Make an exact copy of the records, omitting all images.

Data items
____

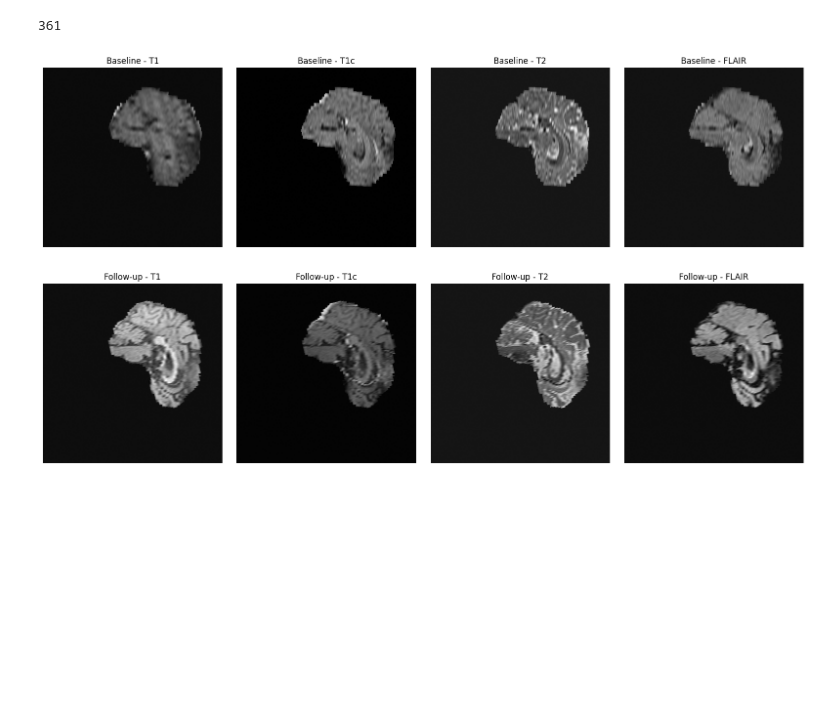
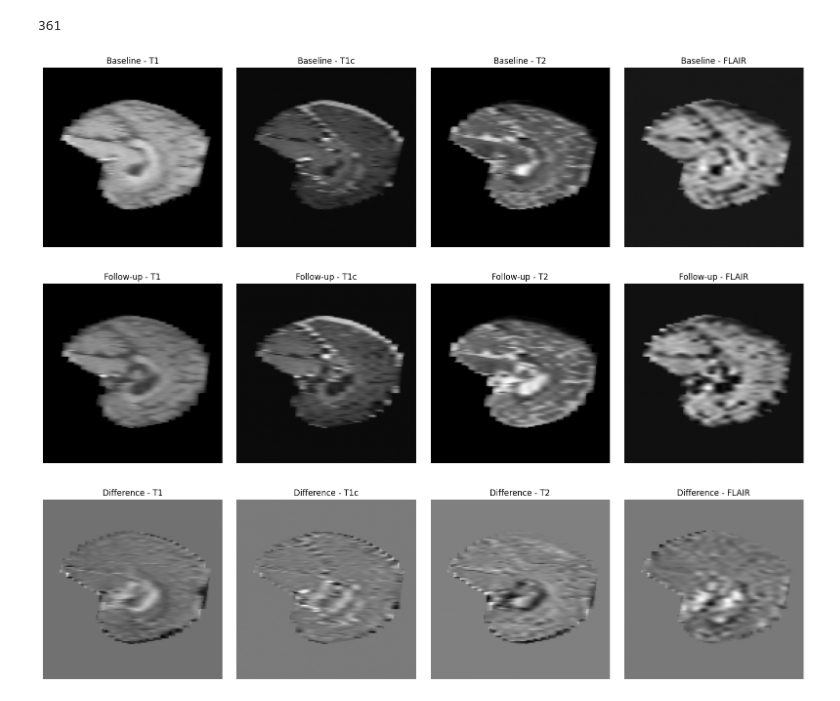
Before and after one commit to madhavarora03/Brain-Tumor-Progression, a Jupyter notebook: notebooks/vis.ipynb, the cells around one changed output. Cells and saved outputs as stored; diff of their text form; code cells hidden in the pictures; blank space fills up the shorter version.

Commit message:
visualize difference in baseline and followup

```diff
--- a/notebooks/vis.ipynb
+++ b/notebooks/vis.ipynb
@@ -15,6 +16,9 @@ def load_mri_modalities(folder):
         vol = vol.astype(np.float32)
         vol = (vol - vol.mean()) / (vol.std() + 1e-8)
 
+        zoom_factors = [t / s for t, s in zip((128, 128, 128), vol.shape)]
+        vol = zoom(vol, zoom_factors, order=1)
+
         channels.append(vol[np.newaxis])
     return np.concatenate(channels, axis=0)
 # %%
@@ -51,15 +55,17 @@ len(samples)
 # %%
 idx = random.randint(0, len(samples) - 1)
 patient_id, case_id, case_data = samples[idx]
 
 baseline_path = os.path.join("../data", case_data["baseline_registered"])
 followup_path = os.path.join("../data", case_data["followup_registered"])
 
 baseline_vol = load_mri_modalities(baseline_path)
 followup_vol = load_mri_modalities(followup_path)
 
 visualize_patient_volume(baseline_vol, title_prefix="Baseline")
 visualize_patient_volume(followup_vol, title_prefix="Follow-up")
+visualize_patient_volume(baseline_vol - followup_vol, title_prefix="Difference")
 # %% [output]
-[figure, old version]
+[figure, new version]
-[figure, old version]
+[figure, new version]
+[figure, added]
```
Also changed, not shown: parts of 1 cell of this notebook.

____

§ **Task result**
Before and after one commit to madhavarora03/Brain-Tumor-Progression, a Jupyter notebook: notebooks/vis.ipynb, the cells around one changed output. Cells and saved outputs as stored; diff of their text form; code cells hidden in the pictures; blank space fills up the shorter version.

Commit message:
visualize difference in baseline and followup

```diff
--- a/notebooks/vis.ipynb
+++ b/notebooks/vis.ipynb
@@ -15,6 +16,9 @@ def load_mri_modalities(folder):
         vol = vol.astype(np.float32)
         vol = (vol - vol.mean()) / (vol.std() + 1e-8)
 
+        zoom_factors = [t / s for t, s in zip((128, 128, 128), vol.shape)]
+        vol = zoom(vol, zoom_factors, order=1)
+
         channels.append(vol[np.newaxis])
     return np.concatenate(channels, axis=0)
 # %%
@@ -51,15 +55,17 @@ len(samples)
 # %%
 idx = random.randint(0, len(samples) - 1)
 patient_id, case_id, case_data = samples[idx]
 
 baseline_path = os.path.join("../data", case_data["baseline_registered"])
 followup_path = os.path.join("../data", case_data["followup_registered"])
 
 baseline_vol = load_mri_modalities(baseline_path)
 followup_vol = load_mri_modalities(followup_path)
 
 visualize_patient_volume(baseline_vol, title_prefix="Baseline")
 visualize_patient_volume(followup_vol, title_prefix="Follow-up")
+visualize_patient_volume(baseline_vol - followup_vol, title_prefix="Difference")
 # %% [output]
-[figure, old version]
+[figure, new version]
-[figure, old version]
+[figure, new version]
+[figure, added]
```
Also changed, not shown: parts of 1 cell of this notebook.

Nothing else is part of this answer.